  7. Investing

    Find Security In Covered Bonds

    Find out about a safe investing alternative that could have prevented the subprime meltdown.
  8. Investing

    The Pros and Cons of High-Yield Bonds

    Junk bonds are more volatile than investment-grade bonds but may provide significant advantages when analyzed in-depth.
  9. Investing

    How To Choose The Right Bond For You

    Bond investing is a stable and low-risk way to diversify a portfolio. However, knowing which types of bonds are right for you is not always easy.
RELATED FAQS
  1. What are some classes I can take to prepare for the Series 6 exam?

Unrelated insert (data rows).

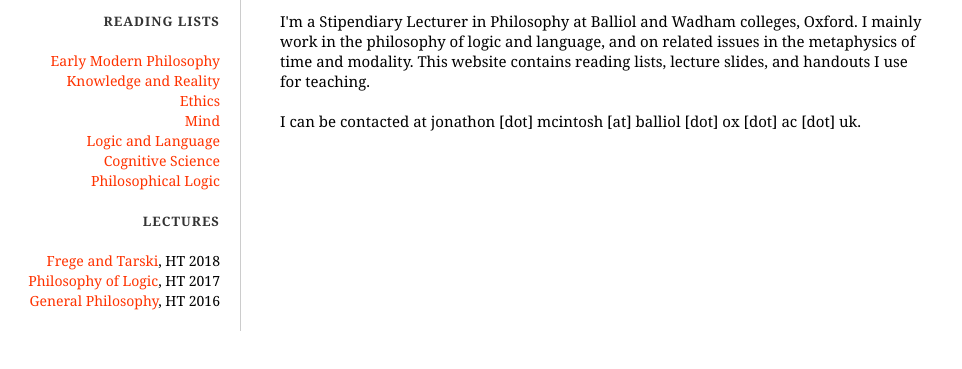
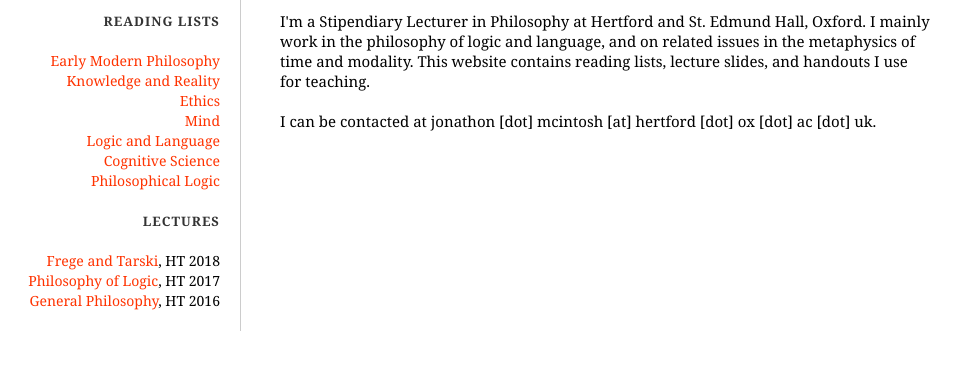
Before and after one commit to monnyjcintosh/monnyjcintosh.github.io, a plain HTML site: page index.html in a window 1280 px wide. Shown: the part 109-478 px from the top of the page, without its empty margins (0-962 px from the left). Drawn offline with Linux system fonts and the light colour scheme.

Commit message:
new index

```diff
--- a/index.html
+++ b/index.html
@@ -15,79 +15,12 @@
 
 <h1>Jonny McIntosh</h1>
 
-<p>I'm a Stipendiary Lecturer in Philosophy at Balliol and Wadham colleges, Oxford. I mainly work in the philosophy of logic and language, and on related issues in the metaphysics of time and modality. This website contains reading lists, lecture slides, and handouts I use for teaching.</p>
+<p>I'm a Stipendiary Lecturer in Philosophy at Hertford and St. Edmund Hall, Oxford. I mainly work in the philosophy of logic and language, and on related issues in the metaphysics of time and modality. This website contains reading lists, lecture slides, and handouts I use for teaching.</p>
 
-<p>I can be contacted at jonathon [dot] mcintosh [at] balliol [dot] ox [dot] ac [dot] uk.</p>
+<p>I can be contacted at jonathon [dot] mcintosh [at] hertford [dot] ox [dot] ac [dot] uk.</p>
 
 <br>
 <br>
-
-<!--
-
-<h2>Philosophy of Logic and Language, HT 2017</h2>
-
-<p>This term I am giving lectures for FHS paper 108, Philosophy of Logic and Language. The lectures will provide an introduction to various topics in the philosophy of logic, taking Tarski's work on truth and logical consequence as their starting point. The provisional schedule of topics &mdash; with key readings, and handouts as they become available &mdash; is as below. (A pdf version is <a href="/108/coursedescription.pdf">here</a>.)</p>
-
-<h3>1. Tarski on Truth</h3>
-
-<p>Key reading: Alfred Tarski (1944) '<a href=http://www.jstor.org/stable/2102968>The Semantic Conception of Truth</a>' in <i>Philosophy and Phenomenological Research</i> 4(3), pp. 341-76.
-<br>
-<br>
-Handout: <a href="/108/lecture1.pdf">pdf</a></p>
-
-<h3>2. The Liar Paradox</h3>
-
-<p>Key reading: Saul Kripke (1975) '<a href=http://www.jstor.org/stable/2024634>Outline of a Theory of Truth</a>' in <i>Journal of Philosophy</i> 72(19), pp. 690-716.
-<br>
-<br>
-
-<h3>3. Logical Consequence: Model-Theoretic Approaches</h3>
-
-<p>Key reading: John Etchemendy (2008) '<a href=http://www.oxfordscholarship.com/view/10.1093/acprof:oso/9780199296309.001.0001/acprof-9780199296309-chapter-11>Reflections on Consequence</a>' in Douglas Patterson, ed. <i>New Essays on Tarski and Philosophy</i> (OUP).
-<br>
-<br>
-
-<h3>4. Logical Consequence: Proof-Theoretic Approaches</h3>
-
-<p>Key reading: Arthur Prior (1960) '<a href=http://www.jstor.org/stable/3326699>The Runabout Inference-Ticket</a>' in <i>Analysis</i> 21(2), pp. 38-39.
-<br>
-<br>
-
-<h3>5. Logical Revision</h3>
-
-<p>Key reading: W. V. O. Quine (1986) <i>Philosophy of Logic</i>, 2nd edition (Harvard UP), Ch. 6.
-<br>
-<br>
-
-<h3>6. Logical Pluralism</h3>
-
-<p>Key reading: JC Beall and Greg Restall (2000) '<a href=http://dx.doi.org/10.1080/00048400012349751>Logical Pluralism</a>' in <i>Australasian Journal of Philosophy</i> 78(4), pp. 475-493.
-<br>
-<br>
-
-<h3>7. Logic and Reasoning</h3>
-
-<p>Key reading: Gilbert Harman (1986) <i>Change in View</i> (MIT Press), Ch. 1 and 2.
-<br>
-<br>
-
-<h3>8. Conditionals</h3>
-
-<p>Key reading: Dorothy Edgington (2001/14) '<a href=https://plato.stanford.edu/entries/conditionals/>Indicative Conditionals</a>' in E. Zalta, ed. <i>Stanford Encyclopedia of Philosophy</i>.
-<br>
-<br>
-
-<h3>Some Useful Resources:</h3>
-
-<p>Alexis P. Burgess and John P. Burgess (2010) <i>Truth</i> (Princeton UP)<br>
-	Jennifer Fisher (2007) <i>On the Philosophy of Logic</i> (Wadsworth)<br>
-	Dale Jacquette, ed. (2001) <i>Philosophy of Logic: An Anthology</i> (Blackwell)<br>
-	W. V. O. Quine (1986) <i>Philosophy of Logic</i>, 2nd edition (Harvard UP)<br>
-	Stephen Read (1994) <i>Thinking about Logic</i> (OUP)<br>
-	Mark Sainsbury (2000) <i>Logical Forms</i>, 2nd edition (Blackwell)<br>
-	Alfred Tarski (1983) <i>Logic, Semantics, and Metamathematics</i>, 2nd revised edition (Hackett)<br>
-
--->
     </div>
     <div id="sidebar">
 		<ul>
```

    Learn about how the risk-return tradeoff applies to bond yields, and the different types of risks associated with investing ... Read Answer >>
  2. How do the returns on municipal bonds compare to those of other bonds?

    Learn how tax-free municipal bonds may provide better returns than other types of bonds, and understand the risks of municipal ... Read Answer >>
  3. What forms of debt security are available for the average investor?

    Discover the various different types of debt securities, issued by government entities or corporations, that are available ... Read Answer >>
  4. How important is credit rating on a fixed income security?

    Learn how credit ratings for fixed-income securities impact the yield and provide guidance for the amount of risk for the ... Read Answer >>
  5. Who are the key players in the bond market?

    The bond market can essentially be broken down into three main groups: issuers, underwriters and purchasers. The issuers ... Read Answer >>
  6. How are junk bonds rated differently by Standard & Poor's and Moody's?

    Learn how credit rating agencies rate bonds with junk bond status, and understand how downgrade risk can impact the price ... Read Answer >>
Hot Definitions
  1. Pro Forma

    A Latin term meaning "for the sake of form". In the investing world, it describes a method of calculating financial results ...
  2. Trumpcare

    The American Health Care Act, also known as Trumpcare and Ryancare, is the Republican proposal to replace Obamacare.
  3. Free Carrier - FCA

    A trade term requiring the seller to deliver goods to a named airport, terminal, or other place where the carrier operates. ...
  4. Portable Alpha

    A strategy in which portfolio managers separate alpha from beta by investing in securities that differ from the market index ...
  5. Run Rate

    1. How the financial performance of a company would look if you were to extrapolate current results out over a certain period ...
  6. Hard Fork

    A hard fork (or sometimes hardfork) is a radical change to the protocol that makes previously invalid blocks/transactions ...
Trading Center